|Born||Anthony Francis Furst
6 May 1944
London, England, United Kingdom
|Died||24 November 1991
Hollywood, California, United States
|Alma mater||Royal College of Art|
|Awards||Academy Award for Best Art Direction for Batman (1989)|
Life and career
He designed two award-winning television films, Just One Kid and It's a Lovely Day Tomorrow for director/producer John Goldschmidt. He gained high praise for his work on Neil Jordan's The Company of Wolves (1984). He went on to create convincing Vietnam War settings, without leaving England, for Stanley Kubrick's Full Metal Jacket (1987), and in 1991 designed the themes for the Planet Hollywood restaurant in New York. His final credited film was Awakenings (1990).

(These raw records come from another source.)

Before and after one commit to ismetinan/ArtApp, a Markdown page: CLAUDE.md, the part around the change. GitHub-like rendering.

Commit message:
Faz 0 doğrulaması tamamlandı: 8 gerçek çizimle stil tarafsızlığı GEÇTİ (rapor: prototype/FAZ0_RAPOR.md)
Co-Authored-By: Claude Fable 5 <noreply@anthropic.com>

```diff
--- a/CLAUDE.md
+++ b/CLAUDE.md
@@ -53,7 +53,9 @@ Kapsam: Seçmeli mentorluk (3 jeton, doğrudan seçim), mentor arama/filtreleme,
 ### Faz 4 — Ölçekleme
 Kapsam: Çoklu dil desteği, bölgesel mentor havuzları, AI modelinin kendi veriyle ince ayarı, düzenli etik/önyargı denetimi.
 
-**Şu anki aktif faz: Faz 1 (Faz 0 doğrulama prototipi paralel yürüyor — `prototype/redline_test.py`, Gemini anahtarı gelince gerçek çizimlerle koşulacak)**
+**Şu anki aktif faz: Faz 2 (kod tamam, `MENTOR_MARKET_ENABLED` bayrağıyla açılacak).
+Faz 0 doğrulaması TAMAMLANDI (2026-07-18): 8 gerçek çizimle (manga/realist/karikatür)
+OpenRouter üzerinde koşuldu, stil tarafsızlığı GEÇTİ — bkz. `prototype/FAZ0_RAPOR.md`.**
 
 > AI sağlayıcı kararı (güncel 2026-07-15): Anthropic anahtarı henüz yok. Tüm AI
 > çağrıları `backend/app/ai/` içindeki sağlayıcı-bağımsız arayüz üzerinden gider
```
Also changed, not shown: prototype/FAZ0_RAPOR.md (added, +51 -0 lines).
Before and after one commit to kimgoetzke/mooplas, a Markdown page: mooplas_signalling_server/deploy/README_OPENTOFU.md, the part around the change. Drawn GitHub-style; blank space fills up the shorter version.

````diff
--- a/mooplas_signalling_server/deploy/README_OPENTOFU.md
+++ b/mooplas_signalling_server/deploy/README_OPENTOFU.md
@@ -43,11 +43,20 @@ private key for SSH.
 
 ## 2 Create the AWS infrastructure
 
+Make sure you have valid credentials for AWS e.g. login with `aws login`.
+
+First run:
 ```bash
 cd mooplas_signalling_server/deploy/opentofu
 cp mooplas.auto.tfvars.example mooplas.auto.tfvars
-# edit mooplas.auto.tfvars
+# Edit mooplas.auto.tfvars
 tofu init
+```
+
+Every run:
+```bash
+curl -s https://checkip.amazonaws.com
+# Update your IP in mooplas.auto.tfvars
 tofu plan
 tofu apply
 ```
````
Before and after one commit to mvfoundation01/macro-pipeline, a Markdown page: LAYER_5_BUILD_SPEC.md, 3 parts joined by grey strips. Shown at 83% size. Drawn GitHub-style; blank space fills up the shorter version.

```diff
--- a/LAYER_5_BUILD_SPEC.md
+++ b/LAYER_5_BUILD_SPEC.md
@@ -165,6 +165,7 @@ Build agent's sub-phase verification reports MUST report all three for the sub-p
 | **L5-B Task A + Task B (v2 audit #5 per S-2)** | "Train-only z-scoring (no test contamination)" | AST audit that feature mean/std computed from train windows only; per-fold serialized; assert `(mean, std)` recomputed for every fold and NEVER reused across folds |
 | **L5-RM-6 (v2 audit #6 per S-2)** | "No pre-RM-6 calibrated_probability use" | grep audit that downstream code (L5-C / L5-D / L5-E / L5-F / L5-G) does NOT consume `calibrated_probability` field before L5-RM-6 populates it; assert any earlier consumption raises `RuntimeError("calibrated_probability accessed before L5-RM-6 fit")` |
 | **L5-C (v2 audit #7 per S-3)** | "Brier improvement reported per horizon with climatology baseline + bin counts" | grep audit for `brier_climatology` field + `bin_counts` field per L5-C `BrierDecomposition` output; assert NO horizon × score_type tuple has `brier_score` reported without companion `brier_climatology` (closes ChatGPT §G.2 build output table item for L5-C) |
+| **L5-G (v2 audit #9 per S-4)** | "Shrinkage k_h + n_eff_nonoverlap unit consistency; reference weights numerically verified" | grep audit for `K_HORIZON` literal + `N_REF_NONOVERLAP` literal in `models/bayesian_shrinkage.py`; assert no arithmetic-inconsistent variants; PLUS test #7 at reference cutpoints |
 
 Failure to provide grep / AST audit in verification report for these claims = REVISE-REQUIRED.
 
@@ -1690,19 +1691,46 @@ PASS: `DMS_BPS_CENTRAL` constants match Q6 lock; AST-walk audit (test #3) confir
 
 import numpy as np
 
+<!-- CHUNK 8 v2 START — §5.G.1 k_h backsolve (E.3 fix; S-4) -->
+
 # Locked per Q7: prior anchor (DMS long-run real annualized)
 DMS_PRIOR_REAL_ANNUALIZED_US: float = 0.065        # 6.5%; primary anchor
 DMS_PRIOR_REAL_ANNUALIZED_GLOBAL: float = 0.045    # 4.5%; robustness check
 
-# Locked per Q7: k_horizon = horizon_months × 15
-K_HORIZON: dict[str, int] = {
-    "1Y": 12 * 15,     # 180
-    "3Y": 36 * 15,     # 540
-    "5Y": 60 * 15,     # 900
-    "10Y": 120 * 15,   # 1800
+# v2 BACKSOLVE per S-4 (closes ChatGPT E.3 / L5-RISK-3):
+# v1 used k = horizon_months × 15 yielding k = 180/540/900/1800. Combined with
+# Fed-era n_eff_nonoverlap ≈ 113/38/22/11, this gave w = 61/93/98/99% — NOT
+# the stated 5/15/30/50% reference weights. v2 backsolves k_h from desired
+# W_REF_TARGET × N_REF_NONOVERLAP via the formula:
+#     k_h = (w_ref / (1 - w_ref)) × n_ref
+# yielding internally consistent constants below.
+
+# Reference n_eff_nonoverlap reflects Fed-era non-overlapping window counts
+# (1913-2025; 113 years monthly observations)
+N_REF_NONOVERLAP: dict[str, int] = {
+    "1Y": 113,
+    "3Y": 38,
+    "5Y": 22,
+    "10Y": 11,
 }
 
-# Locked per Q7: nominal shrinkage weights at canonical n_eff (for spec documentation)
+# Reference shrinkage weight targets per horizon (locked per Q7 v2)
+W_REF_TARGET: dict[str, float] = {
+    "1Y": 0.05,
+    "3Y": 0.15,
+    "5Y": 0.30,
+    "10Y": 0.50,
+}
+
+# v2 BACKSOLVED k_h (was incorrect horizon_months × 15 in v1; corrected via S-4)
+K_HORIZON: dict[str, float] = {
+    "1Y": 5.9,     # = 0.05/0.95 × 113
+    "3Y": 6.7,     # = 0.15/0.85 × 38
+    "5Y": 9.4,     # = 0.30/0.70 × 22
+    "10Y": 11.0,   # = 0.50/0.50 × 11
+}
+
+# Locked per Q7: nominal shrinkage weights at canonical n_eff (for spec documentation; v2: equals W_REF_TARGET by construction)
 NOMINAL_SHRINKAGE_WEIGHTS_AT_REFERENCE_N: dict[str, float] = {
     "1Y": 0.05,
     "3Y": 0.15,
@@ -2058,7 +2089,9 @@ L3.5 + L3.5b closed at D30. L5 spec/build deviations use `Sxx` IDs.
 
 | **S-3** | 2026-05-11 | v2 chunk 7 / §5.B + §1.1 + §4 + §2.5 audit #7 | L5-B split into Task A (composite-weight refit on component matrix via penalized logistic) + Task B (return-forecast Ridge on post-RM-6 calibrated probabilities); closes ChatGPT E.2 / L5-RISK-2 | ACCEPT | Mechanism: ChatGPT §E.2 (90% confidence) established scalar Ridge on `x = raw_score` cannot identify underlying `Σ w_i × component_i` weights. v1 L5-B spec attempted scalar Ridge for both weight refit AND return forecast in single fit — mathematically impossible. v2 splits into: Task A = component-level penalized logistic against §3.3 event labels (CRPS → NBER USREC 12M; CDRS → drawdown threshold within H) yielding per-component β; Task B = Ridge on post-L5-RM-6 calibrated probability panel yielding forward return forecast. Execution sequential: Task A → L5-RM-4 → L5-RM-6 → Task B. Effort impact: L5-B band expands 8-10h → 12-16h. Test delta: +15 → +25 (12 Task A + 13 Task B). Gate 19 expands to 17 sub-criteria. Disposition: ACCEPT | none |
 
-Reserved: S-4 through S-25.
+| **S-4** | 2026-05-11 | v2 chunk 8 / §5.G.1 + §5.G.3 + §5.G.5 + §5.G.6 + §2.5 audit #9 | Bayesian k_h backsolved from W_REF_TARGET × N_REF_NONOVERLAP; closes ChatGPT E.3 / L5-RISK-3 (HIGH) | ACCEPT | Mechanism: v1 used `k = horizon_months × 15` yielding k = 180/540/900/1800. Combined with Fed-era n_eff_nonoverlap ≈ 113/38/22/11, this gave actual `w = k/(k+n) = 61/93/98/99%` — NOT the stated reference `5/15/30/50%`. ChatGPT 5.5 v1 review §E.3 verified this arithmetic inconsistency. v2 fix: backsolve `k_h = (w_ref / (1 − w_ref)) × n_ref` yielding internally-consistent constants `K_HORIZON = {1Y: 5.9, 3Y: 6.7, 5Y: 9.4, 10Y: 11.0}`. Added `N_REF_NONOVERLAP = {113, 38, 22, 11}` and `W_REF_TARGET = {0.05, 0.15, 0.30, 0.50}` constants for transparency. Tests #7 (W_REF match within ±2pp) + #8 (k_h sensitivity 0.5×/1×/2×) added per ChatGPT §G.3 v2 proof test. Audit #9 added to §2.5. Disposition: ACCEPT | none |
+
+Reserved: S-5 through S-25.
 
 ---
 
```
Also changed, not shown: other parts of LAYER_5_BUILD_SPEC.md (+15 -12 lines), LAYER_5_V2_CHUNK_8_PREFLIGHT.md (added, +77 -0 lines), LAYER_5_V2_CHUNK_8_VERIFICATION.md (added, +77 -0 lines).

Furst committed suicide on 24 November 1991. He had separated from his wife and began taking Halcion, a sleeping drug that had been banned in Britain due to its possible side effects of amnesia, paranoia and depression. His drinking also became more of a problem. He was to check into a rehab in 1992, when he told his friends he was going to the car to fetch his cigarettes. Instead he suddenly jumped off an eighth story parking deck.
He was survived by a daughter, Vanessa King, a son, Nicholas Sergei Furst, his mother, Pamela Furst, and a sister, Jane Wearne.
- Anton Furst, 47, Dies; Designer of 'Batman', The New York Times, November 26, 1991
- "The 62nd Academy Awards (1990) Nominees and Winners". oscars.org. Archived from the original on 6 July 2011. Retrieved 2011-07-31.
- "Anton Furst, 47, the Set Designer For 'Batman' and 'Awakenings'", The New York Times, November 27, 1991. Retrieved 2012-11-16.
- When hell burst through the pavement and grew: Anton Furst conjured up Batman's Gotham City. In England he was a creator of dreams. But in Hollywood his dreams ended. Simon Garfield reports
- GlennShadix.com - The Clock Series - Anton Furst
- Anton Furst at the Internet Movie Database
- Batmobile Builder: Tribute to Anton Furst, the REAL Batmobile Builder